Margot Debyser et al.
  • University of Edinburgh, Grant Institute, School of Geosciences, United Kingdom of Great Britain – England, Scotland, Wales (,,

The environmental consequences of rapid climate change are already becoming apparent in the Arctic. Polar amplification has led to major loss of sea ice, increasing freshwater run-off and a poleward intrusion of Atlantic waters, thereby affecting biogeochemical cycles. Additionally, while primary production in the Arctic has increased by >50% over the last two decades (Lewis et al., 2020), it is still unclear whether Arctic nutrient budgets can sustain this increase on the long-term. Increased primary production in the central Arctic has the potential to reduce nutrient concentrations of Arctic outflow waters and modify their nutrient ratios, having consequences for the Atlantic nutrient budget.

Primary production in the Arctic is principally nitrogen-limited as a result of benthic denitrification on Arctic shelves. This is contrasted by silicon limitation in water masses originating from the Atlantic basin. To untangle the complexities of dual nutrient limitation and to gain insights into the role of Arctic outflows in controlling nutrient export to the North Atlantic, we examine the cycling of both major nutrients, nitrate and silicic acid, in key Arctic seas and straits.

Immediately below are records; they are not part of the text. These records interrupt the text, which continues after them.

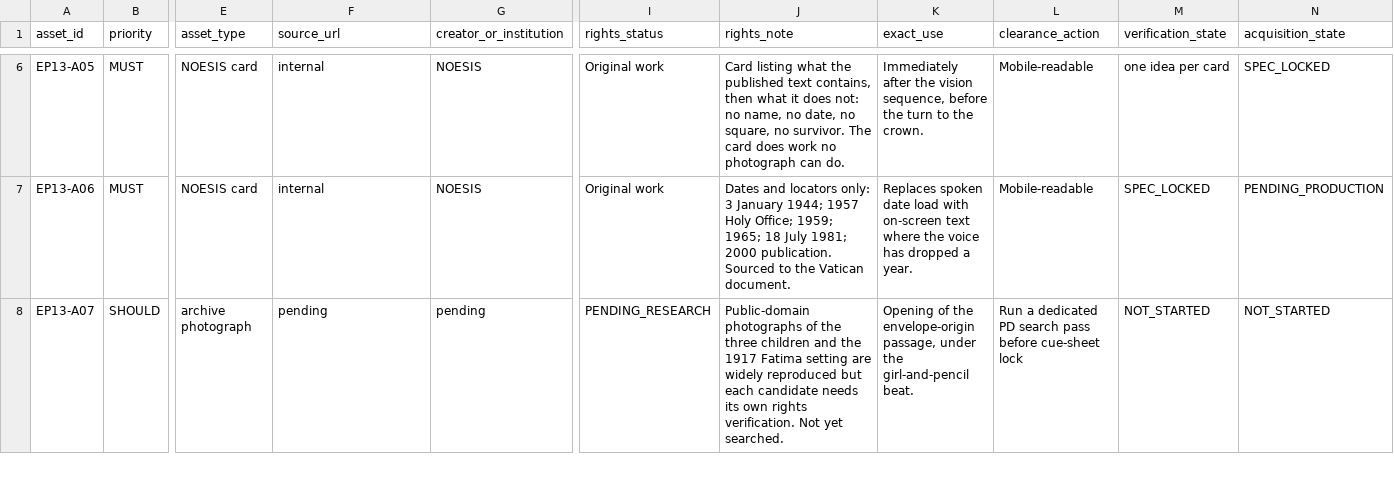
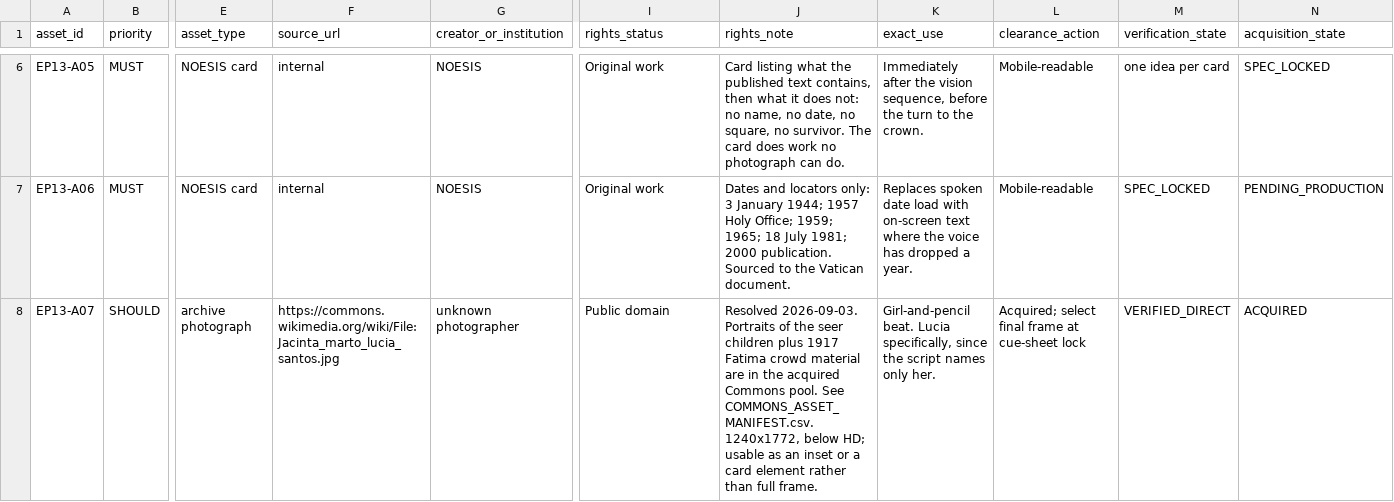
Before and after one commit to iqprinceps/noesis-modelle-des-geistes, a CSV file: 07_ENGLISH_PRODUCTION/EP13_VATICAN_01/02_SOURCES/ORIGINAL_ASSET_MANIFEST.csv, drawn as a sheet; only a part is shown, gaps mark what is left out; the diff covers the shown part only; the diff names each change by its address in the sheet, - before the commit and + after, or states it on an @@ line.

```diff
--- a/07_ENGLISH_PRODUCTION/EP13_VATICAN_01/02_SOURCES/ORIGINAL_ASSET_MANIFEST.csv
+++ b/07_ENGLISH_PRODUCTION/EP13_VATICAN_01/02_SOURCES/ORIGINAL_ASSET_MANIFEST.csv
-F8 (source_url): pending
+F8 (source_url): https://commons.wikimedia.org/wiki/File:Jacinta_marto_lucia_santos.jpg
-G8 (creator_or_institution): pending
+G8 (creator_or_institution): unknown photographer
-I8 (rights_status): PENDING_RESEARCH
+I8 (rights_status): Public domain
-J8 (rights_note): Public-domain photographs of the three children and the 1917 Fatima setting are widely reproduced but each candidate needs its own rights verification. Not yet searched.
+J8 (rights_note): Resolved 2026-09-03. Portraits of the seer children plus 1917 Fatima crowd material are in the acquired Commons pool. See COMMONS_ASSET_MANIFEST.csv. 1240x1772, below HD; usable as an inset or a card element rather than full frame.
-K8 (exact_use): Opening of the envelope-origin passage, under the girl-and-pencil beat.
+K8 (exact_use): Girl-and-pencil beat. Lucia specifically, since the script names only her.
-L8 (clearance_action): Run a dedicated PD search pass before cue-sheet lock
+L8 (clearance_action): Acquired; select final frame at cue-sheet lock
-M8 (verification_state): NOT_STARTED
+M8 (verification_state): VERIFIED_DIRECT
-N8 (acquisition_state): NOT_STARTED
+N8 (acquisition_state): ACQUIRED
```
Also changed, not shown: 1 added row and 11 edited cells elsewhere in this file, 12 other files.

Using stable isotopes of dissolved nitrate and silicic acid, we provide new insights into the  mechanisms and factors that control nutrient cycling in the Arctic Ocean: nutrient origins, transformation during transport, as well as the relative contribution of primary production, remineralisation and regeneration to water column inventories.

In this study, measurements of nutrient stoichiometry and stable isotopes of dissolved nitrate and silicic acid profiles are presented across the Fram Strait, Labrador Sea (AR7W transect), and the Iceland Basin and Irminger Sea (the Extended Ellett line and the OSNAP-East program). The measured variability in nutrient isotope signatures across the Arctic gateways brings to light the contribution of Arctic-sourced freshwater to the North Atlantic and its potential impact to the North Atlantic nutrient budget with future changes to primary production in these key regions.

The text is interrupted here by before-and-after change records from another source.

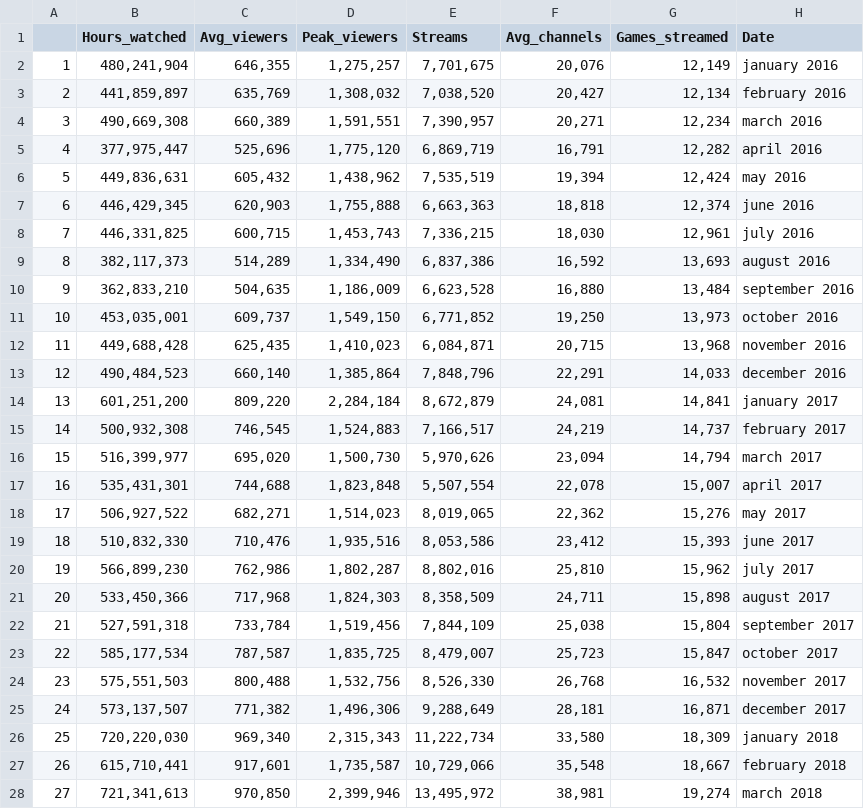
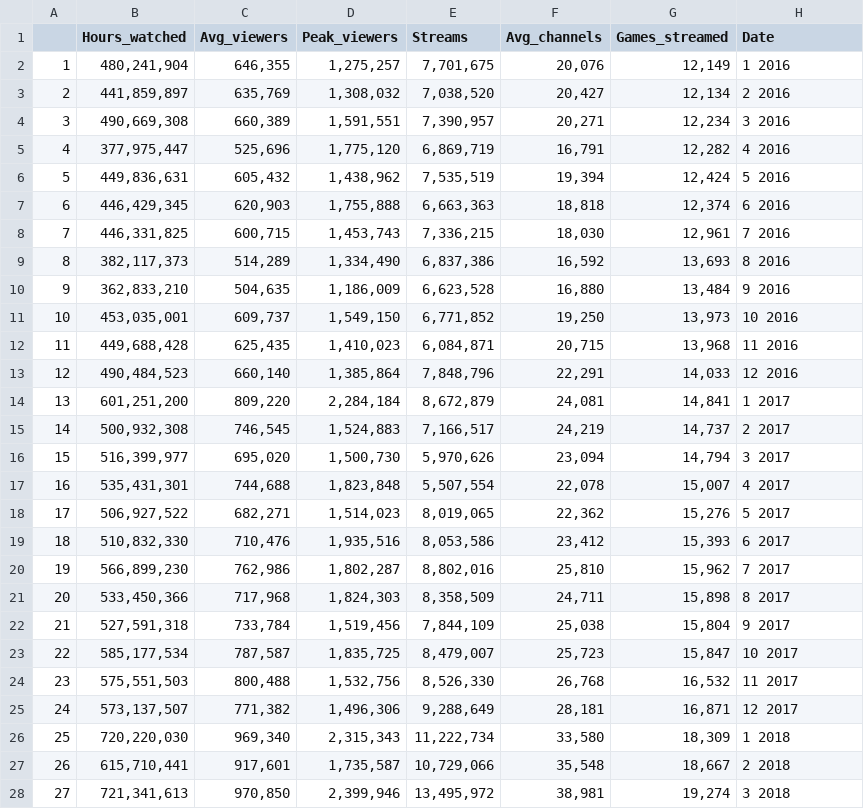
Before and after one commit to Majadra/Twitch_Data, a CSV file: RawData/Twitch_global_data_raw.csv, drawn as a sheet; only a part is shown; the diff covers the shown part only.

```diff
--- a/RawData/Twitch_global_data_raw.csv
+++ b/RawData/Twitch_global_data_raw.csv
@@ -1,28 +1,28 @@
 "","Hours_watched","Avg_viewers","Peak_viewers","Streams","Avg_channels","Games_streamed","Date"
-"1","480,241,904","646,355","1,275,257","7,701,675","20,076","12,149","january 2016"
-"2","441,859,897","635,769","1,308,032","7,038,520","20,427","12,134","february 2016"
-"3","490,669,308","660,389","1,591,551","7,390,957","20,271","12,234","march 2016"
-"4","377,975,447","525,696","1,775,120","6,869,719","16,791","12,282","april 2016"
-"5","449,836,631","605,432","1,438,962","7,535,519","19,394","12,424","may 2016"
-"6","446,429,345","620,903","1,755,888","6,663,363","18,818","12,374","june 2016"
-"7","446,331,825","600,715","1,453,743","7,336,215","18,030","12,961","july 2016"
-"8","382,117,373","514,289","1,334,490","6,837,386","16,592","13,693","august 2016"
-"9","362,833,210","504,635","1,186,009","6,623,528","16,880","13,484","september 2016"
-"10","453,035,001","609,737","1,549,150","6,771,852","19,250","13,973","october 2016"
-"11","449,688,428","625,435","1,410,023","6,084,871","20,715","13,968","november 2016"
-"12","490,484,523","660,140","1,385,864","7,848,796","22,291","14,033","december 2016"
-"13","601,251,200","809,220","2,284,184","8,672,879","24,081","14,841","january 2017"
-"14","500,932,308","746,545","1,524,883","7,166,517","24,219","14,737","february 2017"
-"15","516,399,977","695,020","1,500,730","5,970,626","23,094","14,794","march 2017"
-"16","535,431,301","744,688","1,823,848","5,507,554","22,078","15,007","april 2017"
-"17","506,927,522","682,271","1,514,023","8,019,065","22,362","15,276","may 2017"
-"18","510,832,330","710,476","1,935,516","8,053,586","23,412","15,393","june 2017"
-"19","566,899,230","762,986","1,802,287","8,802,016","25,810","15,962","july 2017"
-"20","533,450,366","717,968","1,824,303","8,358,509","24,711","15,898","august 2017"
-"21","527,591,318","733,784","1,519,456","7,844,109","25,038","15,804","september 2017"
-"22","585,177,534","787,587","1,835,725","8,479,007","25,723","15,847","october 2017"
-"23","575,551,503","800,488","1,532,756","8,526,330","26,768","16,532","november 2017"
-"24","573,137,507","771,382","1,496,306","9,288,649","28,181","16,871","december 2017"
-"25","720,220,030","969,340","2,315,343","11,222,734","33,580","18,309","january 2018"
-"26","615,710,441","917,601","1,735,587","10,729,066","35,548","18,667","february 2018"
-"27","721,341,613","970,850","2,399,946","13,495,972","38,981","19,274","march 2018"
+"1","480,241,904","646,355","1,275,257","7,701,675","20,076","12,149","1 2016"
+"2","441,859,897","635,769","1,308,032","7,038,520","20,427","12,134","2 2016"
+"3","490,669,308","660,389","1,591,551","7,390,957","20,271","12,234","3 2016"
+"4","377,975,447","525,696","1,775,120","6,869,719","16,791","12,282","4 2016"
+"5","449,836,631","605,432","1,438,962","7,535,519","19,394","12,424","5 2016"
+"6","446,429,345","620,903","1,755,888","6,663,363","18,818","12,374","6 2016"
+"7","446,331,825","600,715","1,453,743","7,336,215","18,030","12,961","7 2016"
+"8","382,117,373","514,289","1,334,490","6,837,386","16,592","13,693","8 2016"
+"9","362,833,210","504,635","1,186,009","6,623,528","16,880","13,484","9 2016"
+"10","453,035,001","609,737","1,549,150","6,771,852","19,250","13,973","10 2016"
+"11","449,688,428","625,435","1,410,023","6,084,871","20,715","13,968","11 2016"
+"12","490,484,523","660,140","1,385,864","7,848,796","22,291","14,033","12 2016"
+"13","601,251,200","809,220","2,284,184","8,672,879","24,081","14,841","1 2017"
+"14","500,932,308","746,545","1,524,883","7,166,517","24,219","14,737","2 2017"
+"15","516,399,977","695,020","1,500,730","5,970,626","23,094","14,794","3 2017"
+"16","535,431,301","744,688","1,823,848","5,507,554","22,078","15,007","4 2017"
+"17","506,927,522","682,271","1,514,023","8,019,065","22,362","15,276","5 2017"
+"18","510,832,330","710,476","1,935,516","8,053,586","23,412","15,393","6 2017"
+"19","566,899,230","762,986","1,802,287","8,802,016","25,810","15,962","7 2017"
+"20","533,450,366","717,968","1,824,303","8,358,509","24,711","15,898","8 2017"
+"21","527,591,318","733,784","1,519,456","7,844,109","25,038","15,804","9 2017"
+"22","585,177,534","787,587","1,835,725","8,479,007","25,723","15,847","10 2017"
+"23","575,551,503","800,488","1,532,756","8,526,330","26,768","16,532","11 2017"
+"24","573,137,507","771,382","1,496,306","9,288,649","28,181","16,871","12 2017"
+"25","720,220,030","969,340","2,315,343","11,222,734","33,580","18,309","1 2018"
+"26","615,710,441","917,601","1,735,587","10,729,066","35,548","18,667","2 2018"
+"27","721,341,613","970,850","2,399,946","13,495,972","38,981","19,274","3 2018"
```
Also changed, not shown: 4 added rows and 31 edited cells elsewhere in this file, Datasets/Twitch_global_data.csv, 5 other files.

How to cite: Debyser, M., Tuerena, R., Ganeshram, R., and Pichevin, L.: Overview of nutrient cycling in the sub-Arctic Atlantic regions: insights from nitrate & silicon isotopes, EGU General Assembly 2021, online, 19–30 Apr 2021, EGU21-15378,, 2021.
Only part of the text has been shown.